Audi kicked off its Urban Future Initiative in 2010, with an exhibition and awards ceremony at the Venice Architecture Biennale. The firms that took part included Alison Brooks Architects from London, BIG from Copenhagen, Cloud 9 from Barcelona and Standard Architecture from Beijing, with the winning proposal coming from German digital wunderkind Jürgen Mayer.
Fast-forward two years, and the initiative is in full flow, with a second awards recently taking place in Istanbul as part of the city's first Design Biennial. Taking over a sizeable chunk of the former Hasköy Wool Yarn Factory, now a major event space on the banks of the Golden Horn, the AUFI saw invited participants tasked with bringing a clean slate approach to the problems of urban mobility. The event and competition was overseen by the Frankfurt-based agency Stylepark.
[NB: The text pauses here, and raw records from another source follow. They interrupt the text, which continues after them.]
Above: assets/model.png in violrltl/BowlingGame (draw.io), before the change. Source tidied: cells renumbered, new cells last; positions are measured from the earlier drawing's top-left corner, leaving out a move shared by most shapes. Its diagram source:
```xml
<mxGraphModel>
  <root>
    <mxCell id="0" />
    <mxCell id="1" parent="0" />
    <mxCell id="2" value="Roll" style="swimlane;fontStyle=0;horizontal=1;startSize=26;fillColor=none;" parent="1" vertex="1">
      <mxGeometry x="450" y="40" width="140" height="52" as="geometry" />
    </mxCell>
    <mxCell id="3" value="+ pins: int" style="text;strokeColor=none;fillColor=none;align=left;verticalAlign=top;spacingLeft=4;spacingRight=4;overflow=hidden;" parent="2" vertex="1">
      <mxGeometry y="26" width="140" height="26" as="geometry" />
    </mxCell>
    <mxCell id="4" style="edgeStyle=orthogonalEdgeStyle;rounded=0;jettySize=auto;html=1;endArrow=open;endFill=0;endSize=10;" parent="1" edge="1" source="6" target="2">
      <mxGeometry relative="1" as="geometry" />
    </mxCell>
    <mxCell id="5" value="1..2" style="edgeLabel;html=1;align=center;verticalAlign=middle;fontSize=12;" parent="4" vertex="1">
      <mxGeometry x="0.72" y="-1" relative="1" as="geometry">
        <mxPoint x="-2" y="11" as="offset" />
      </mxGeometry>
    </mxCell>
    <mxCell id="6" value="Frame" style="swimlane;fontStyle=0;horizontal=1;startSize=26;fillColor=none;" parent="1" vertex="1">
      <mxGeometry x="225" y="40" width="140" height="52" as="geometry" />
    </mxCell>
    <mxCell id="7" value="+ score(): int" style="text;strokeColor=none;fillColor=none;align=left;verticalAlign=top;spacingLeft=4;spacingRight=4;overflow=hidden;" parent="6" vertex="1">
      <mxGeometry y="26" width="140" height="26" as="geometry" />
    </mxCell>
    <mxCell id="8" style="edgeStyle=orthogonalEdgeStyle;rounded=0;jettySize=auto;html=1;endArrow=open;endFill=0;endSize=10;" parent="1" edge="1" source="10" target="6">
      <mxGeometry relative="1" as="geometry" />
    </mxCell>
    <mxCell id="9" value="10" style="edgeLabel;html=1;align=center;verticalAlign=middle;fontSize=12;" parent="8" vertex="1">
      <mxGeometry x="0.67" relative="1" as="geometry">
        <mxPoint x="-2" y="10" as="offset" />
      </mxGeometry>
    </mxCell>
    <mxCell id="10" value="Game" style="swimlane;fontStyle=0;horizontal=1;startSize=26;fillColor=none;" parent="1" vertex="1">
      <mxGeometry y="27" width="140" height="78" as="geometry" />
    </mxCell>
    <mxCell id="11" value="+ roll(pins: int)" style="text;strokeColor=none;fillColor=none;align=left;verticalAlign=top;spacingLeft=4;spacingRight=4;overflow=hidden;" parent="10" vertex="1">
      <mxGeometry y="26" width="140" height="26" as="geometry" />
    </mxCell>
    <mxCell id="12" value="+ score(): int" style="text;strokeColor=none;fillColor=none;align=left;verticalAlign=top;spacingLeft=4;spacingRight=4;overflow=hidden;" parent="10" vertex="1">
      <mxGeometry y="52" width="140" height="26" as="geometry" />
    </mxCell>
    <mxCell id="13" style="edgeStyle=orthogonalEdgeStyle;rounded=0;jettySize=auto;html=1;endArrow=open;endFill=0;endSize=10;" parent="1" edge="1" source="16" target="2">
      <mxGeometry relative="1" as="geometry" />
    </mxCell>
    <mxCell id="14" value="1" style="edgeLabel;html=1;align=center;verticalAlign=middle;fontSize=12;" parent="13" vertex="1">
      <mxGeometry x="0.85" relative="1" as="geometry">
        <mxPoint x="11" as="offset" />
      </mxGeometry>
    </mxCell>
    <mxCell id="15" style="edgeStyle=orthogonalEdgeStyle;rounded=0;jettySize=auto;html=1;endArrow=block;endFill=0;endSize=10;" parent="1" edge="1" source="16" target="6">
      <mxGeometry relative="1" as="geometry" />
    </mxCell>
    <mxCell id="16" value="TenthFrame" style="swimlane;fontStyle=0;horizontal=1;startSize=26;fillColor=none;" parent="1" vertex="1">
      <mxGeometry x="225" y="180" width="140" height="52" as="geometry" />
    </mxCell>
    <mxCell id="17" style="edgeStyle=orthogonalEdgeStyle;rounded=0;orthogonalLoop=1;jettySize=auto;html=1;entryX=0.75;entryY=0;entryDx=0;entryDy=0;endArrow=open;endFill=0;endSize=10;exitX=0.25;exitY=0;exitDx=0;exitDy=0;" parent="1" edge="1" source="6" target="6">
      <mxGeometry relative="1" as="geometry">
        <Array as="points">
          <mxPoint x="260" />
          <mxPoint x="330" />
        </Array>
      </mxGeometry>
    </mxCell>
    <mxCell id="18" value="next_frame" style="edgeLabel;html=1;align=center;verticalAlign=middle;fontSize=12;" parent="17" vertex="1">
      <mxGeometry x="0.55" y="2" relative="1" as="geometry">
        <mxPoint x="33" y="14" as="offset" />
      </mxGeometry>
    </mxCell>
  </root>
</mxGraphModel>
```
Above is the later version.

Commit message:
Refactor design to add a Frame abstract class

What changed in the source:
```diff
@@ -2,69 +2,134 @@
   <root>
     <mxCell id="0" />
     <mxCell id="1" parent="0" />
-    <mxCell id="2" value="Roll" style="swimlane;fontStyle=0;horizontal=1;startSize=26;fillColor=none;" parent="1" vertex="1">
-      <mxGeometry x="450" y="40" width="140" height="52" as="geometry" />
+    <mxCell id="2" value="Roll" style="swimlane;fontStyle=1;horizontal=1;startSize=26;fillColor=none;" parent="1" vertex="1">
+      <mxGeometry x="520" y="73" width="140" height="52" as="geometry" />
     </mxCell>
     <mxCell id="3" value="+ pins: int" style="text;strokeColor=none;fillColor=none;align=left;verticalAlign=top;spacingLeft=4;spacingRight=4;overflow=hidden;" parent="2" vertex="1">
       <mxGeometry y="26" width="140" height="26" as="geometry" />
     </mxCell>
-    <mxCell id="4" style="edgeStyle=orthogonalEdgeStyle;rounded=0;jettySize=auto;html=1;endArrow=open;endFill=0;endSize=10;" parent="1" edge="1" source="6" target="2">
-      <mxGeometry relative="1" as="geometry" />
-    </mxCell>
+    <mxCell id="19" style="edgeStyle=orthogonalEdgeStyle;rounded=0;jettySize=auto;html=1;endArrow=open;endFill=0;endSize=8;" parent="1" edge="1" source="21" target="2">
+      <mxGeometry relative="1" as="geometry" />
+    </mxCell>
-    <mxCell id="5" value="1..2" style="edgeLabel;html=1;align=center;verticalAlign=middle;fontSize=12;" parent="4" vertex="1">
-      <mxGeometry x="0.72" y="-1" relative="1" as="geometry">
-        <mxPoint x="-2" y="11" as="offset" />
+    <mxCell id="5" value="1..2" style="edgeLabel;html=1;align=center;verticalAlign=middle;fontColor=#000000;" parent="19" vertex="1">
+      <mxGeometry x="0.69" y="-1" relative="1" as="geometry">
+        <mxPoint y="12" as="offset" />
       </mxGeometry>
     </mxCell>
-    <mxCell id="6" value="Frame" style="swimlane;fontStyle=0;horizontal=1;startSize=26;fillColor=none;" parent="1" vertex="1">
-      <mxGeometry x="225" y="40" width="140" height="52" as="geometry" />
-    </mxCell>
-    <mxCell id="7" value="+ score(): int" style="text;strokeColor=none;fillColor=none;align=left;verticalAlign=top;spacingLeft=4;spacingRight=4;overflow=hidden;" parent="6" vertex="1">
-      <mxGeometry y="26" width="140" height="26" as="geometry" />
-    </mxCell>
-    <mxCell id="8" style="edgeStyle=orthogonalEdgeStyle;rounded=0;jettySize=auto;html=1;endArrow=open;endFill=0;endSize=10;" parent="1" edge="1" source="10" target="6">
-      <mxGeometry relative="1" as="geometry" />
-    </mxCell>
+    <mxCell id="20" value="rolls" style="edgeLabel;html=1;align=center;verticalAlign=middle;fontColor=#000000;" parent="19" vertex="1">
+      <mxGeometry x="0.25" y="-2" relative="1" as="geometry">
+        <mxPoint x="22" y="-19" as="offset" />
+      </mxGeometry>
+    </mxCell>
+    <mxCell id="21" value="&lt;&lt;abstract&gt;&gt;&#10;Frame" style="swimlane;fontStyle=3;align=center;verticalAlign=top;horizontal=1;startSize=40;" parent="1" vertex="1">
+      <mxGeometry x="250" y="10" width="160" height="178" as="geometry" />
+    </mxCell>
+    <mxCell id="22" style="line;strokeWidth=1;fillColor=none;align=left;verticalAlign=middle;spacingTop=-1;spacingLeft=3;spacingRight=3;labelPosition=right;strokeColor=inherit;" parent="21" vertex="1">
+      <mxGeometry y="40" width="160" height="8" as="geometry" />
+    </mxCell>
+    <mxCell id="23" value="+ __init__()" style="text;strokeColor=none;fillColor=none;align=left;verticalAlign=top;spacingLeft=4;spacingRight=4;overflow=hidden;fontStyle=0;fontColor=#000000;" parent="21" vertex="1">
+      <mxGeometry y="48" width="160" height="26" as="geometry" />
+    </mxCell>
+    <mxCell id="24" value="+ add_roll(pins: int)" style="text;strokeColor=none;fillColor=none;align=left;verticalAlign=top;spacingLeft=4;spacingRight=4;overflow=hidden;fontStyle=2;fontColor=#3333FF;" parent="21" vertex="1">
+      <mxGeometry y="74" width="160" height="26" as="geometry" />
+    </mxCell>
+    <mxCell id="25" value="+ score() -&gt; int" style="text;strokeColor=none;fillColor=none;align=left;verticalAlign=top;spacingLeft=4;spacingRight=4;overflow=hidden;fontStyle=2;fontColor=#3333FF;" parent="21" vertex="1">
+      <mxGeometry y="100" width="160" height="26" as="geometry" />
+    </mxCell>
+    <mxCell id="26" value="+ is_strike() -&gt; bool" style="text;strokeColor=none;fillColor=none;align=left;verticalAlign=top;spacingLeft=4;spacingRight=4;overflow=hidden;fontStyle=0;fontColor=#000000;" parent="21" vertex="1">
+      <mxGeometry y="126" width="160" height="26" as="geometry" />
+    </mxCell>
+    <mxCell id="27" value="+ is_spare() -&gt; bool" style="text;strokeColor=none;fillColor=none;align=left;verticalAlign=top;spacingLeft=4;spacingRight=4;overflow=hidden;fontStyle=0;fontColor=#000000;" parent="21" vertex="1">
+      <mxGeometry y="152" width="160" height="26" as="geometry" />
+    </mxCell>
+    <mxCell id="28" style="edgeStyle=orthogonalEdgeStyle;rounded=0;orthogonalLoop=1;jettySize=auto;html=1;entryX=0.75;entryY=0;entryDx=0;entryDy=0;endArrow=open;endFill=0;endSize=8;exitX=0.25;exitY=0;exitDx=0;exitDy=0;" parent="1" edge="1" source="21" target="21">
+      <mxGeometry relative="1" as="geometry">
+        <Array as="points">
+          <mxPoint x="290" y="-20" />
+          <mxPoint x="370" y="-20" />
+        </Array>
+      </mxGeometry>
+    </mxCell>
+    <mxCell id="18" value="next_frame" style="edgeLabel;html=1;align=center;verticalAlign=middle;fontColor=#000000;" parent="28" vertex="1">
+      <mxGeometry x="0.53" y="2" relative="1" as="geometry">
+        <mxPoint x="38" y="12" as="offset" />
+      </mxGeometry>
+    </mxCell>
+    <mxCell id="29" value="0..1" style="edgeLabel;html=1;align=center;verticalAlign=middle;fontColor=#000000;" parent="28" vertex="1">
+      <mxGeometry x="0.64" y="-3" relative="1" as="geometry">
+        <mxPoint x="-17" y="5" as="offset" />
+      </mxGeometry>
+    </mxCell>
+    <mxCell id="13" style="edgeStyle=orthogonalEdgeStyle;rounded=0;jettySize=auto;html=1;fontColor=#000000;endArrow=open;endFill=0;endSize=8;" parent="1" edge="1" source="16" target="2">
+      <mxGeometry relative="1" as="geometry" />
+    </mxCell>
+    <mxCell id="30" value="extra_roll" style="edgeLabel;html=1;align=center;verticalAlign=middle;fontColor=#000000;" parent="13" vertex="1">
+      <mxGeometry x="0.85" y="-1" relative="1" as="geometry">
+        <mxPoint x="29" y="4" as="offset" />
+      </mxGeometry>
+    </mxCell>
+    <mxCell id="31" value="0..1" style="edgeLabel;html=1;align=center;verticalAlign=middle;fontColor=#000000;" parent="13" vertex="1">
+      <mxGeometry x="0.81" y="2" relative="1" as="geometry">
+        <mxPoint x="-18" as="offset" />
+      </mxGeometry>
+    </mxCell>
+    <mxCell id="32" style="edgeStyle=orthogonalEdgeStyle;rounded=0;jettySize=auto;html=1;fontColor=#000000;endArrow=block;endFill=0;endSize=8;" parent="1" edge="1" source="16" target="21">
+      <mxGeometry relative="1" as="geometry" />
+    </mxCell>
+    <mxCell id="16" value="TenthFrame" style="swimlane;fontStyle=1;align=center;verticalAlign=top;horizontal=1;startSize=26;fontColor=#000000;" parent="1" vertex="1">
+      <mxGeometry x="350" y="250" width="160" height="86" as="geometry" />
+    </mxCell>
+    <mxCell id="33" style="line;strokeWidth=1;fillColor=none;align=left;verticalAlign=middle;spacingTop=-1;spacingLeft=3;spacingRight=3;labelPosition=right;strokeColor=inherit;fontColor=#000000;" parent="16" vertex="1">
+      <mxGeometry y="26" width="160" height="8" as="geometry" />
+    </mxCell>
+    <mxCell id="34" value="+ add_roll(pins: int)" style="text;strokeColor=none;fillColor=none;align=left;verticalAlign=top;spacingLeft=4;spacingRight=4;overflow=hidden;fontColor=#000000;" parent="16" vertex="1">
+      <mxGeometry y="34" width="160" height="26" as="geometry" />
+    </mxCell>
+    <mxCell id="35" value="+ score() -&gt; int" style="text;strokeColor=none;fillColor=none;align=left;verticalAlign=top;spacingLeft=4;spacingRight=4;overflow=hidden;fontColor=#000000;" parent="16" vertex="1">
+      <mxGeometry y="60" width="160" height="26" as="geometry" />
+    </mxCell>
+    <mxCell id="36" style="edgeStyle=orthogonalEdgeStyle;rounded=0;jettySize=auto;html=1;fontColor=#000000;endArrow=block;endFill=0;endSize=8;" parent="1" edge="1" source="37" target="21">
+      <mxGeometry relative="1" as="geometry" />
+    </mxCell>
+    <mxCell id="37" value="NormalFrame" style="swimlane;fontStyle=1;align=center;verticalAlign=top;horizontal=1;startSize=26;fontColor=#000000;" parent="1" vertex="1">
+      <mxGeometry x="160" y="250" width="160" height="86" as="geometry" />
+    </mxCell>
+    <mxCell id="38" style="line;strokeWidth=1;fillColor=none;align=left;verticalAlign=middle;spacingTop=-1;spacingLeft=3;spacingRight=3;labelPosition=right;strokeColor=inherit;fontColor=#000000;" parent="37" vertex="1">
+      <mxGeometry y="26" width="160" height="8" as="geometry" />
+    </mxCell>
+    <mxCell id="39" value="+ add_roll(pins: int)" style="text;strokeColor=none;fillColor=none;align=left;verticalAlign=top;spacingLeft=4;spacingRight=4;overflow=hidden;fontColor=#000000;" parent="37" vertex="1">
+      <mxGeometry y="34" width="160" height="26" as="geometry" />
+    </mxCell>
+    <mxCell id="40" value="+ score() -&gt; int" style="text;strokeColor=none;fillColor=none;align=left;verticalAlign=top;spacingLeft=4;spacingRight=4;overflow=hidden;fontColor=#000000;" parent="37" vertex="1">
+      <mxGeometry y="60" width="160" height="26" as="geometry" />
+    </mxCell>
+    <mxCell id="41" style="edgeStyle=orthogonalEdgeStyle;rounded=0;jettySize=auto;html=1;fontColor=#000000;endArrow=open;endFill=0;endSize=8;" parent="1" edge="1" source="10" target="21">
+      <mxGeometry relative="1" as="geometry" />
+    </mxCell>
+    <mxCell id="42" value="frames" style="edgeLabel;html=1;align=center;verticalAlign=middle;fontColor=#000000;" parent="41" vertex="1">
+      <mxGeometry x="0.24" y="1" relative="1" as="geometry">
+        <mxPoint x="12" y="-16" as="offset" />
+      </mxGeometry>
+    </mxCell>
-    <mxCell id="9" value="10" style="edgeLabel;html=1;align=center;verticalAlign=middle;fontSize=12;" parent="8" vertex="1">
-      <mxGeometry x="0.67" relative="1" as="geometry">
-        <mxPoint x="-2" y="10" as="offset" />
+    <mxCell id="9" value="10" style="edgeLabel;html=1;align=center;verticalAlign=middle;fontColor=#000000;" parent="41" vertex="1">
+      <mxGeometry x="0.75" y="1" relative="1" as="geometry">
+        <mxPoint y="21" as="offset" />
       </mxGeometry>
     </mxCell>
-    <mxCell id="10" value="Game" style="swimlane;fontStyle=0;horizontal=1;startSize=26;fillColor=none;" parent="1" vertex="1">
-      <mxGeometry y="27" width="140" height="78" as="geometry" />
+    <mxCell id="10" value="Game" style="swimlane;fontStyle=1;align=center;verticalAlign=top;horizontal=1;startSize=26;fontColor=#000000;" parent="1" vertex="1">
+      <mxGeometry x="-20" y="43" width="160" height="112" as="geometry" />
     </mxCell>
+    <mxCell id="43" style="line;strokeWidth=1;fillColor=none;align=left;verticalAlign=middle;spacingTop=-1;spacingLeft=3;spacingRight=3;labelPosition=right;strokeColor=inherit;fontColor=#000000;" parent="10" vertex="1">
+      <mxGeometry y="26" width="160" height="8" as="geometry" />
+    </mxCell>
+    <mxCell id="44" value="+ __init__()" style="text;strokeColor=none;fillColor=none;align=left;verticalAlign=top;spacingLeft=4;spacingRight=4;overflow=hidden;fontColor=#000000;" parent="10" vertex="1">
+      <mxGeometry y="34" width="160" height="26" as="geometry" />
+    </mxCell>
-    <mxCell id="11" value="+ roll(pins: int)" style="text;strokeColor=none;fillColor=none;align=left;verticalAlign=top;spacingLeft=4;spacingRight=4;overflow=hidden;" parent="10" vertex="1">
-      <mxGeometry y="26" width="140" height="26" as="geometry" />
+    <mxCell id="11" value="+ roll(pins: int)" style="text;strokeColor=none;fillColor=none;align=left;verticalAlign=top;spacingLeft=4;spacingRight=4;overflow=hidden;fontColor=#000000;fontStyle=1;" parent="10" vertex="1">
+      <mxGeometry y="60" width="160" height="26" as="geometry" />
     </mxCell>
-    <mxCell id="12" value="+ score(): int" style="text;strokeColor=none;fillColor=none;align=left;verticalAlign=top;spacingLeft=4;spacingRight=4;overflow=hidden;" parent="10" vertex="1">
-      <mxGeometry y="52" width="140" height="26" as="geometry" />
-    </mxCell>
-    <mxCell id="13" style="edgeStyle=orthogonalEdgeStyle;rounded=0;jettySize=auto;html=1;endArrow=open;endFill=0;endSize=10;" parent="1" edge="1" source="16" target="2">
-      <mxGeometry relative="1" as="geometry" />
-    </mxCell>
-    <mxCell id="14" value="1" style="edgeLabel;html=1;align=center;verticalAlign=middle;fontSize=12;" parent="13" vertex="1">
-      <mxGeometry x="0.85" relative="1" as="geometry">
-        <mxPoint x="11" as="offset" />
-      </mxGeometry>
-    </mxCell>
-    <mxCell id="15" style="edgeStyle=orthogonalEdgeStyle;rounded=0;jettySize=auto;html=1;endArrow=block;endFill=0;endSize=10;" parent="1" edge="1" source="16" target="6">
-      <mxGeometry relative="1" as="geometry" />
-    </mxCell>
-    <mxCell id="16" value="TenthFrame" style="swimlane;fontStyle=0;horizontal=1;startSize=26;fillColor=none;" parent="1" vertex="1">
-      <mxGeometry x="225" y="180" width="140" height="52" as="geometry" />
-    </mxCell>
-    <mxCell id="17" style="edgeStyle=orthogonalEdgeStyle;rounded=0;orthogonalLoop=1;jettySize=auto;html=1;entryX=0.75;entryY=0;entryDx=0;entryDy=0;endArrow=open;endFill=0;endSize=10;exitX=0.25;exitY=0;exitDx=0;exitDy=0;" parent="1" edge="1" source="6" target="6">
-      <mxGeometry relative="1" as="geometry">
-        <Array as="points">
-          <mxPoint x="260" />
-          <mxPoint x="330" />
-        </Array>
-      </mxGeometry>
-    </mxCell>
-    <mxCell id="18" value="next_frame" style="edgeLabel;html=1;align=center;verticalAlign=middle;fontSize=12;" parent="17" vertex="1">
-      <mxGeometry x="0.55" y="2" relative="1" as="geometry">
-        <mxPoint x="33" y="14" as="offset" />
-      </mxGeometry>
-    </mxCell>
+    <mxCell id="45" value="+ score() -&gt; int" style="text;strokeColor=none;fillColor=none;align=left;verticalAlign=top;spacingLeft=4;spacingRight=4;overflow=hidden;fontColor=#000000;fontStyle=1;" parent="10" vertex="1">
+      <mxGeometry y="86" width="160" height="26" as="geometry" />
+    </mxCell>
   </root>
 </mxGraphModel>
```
It's not surprising that a car company would want to streamline the process of urban driving. Back in the 1960s, this subject was the preserve of architects and planners; car makers kept their noses out, mostly safe in the knowledge that the status quo was on their side. Five decades later and we're more congested than ever (Istanbul being an especially good place to prove the point), a bottleneck that threatens health, wealth and - most pressingly of all for the likes of Audi - future sales.
Enter the architects. The five teams were drawn from around the world, including China's NODE Architecture, São Paulo's Urban-Think Tank, Mumbai's CRIT, America's Höweler + Yoon Architecture and local studio Superpool. Each set out their vision for tomorrow's urban mobility, arranged as a series of translucent pavilions.
The inter-disciplinary nature of many of this year's studios showed a far greater concern for specific research, not big picture daydreaming. Not all the schemes were totally sympathetic to a future where the car was still king. Audi makes no bones about this being a research exercise, something that'll feed ideas and concepts back into the design of their cars. Indeed, the firm has showed several small-scale city car concepts in recent years, and is also making great strides towards a world of autonomous driving, especially in the nose-to-tail environment of the traffic jam.
In the end, the jury, which included Audi's CEO Rupert Stadler - who has made the AUFI into something of a pet project - respected design theorist John Thackara together with Mayer, selected a re-working of the American dream by the young Boston-based studio of Höweler + Yoon. Of all the proposals, H+Y's perhaps saw the bluest of skies, focused as it was on big picture infrastructural shifts to transform the eastern seaboard into a place of perpetual motion. The studio won 100,000 euros and the chance to work up their scheme into a detailed dossier, complete with original research.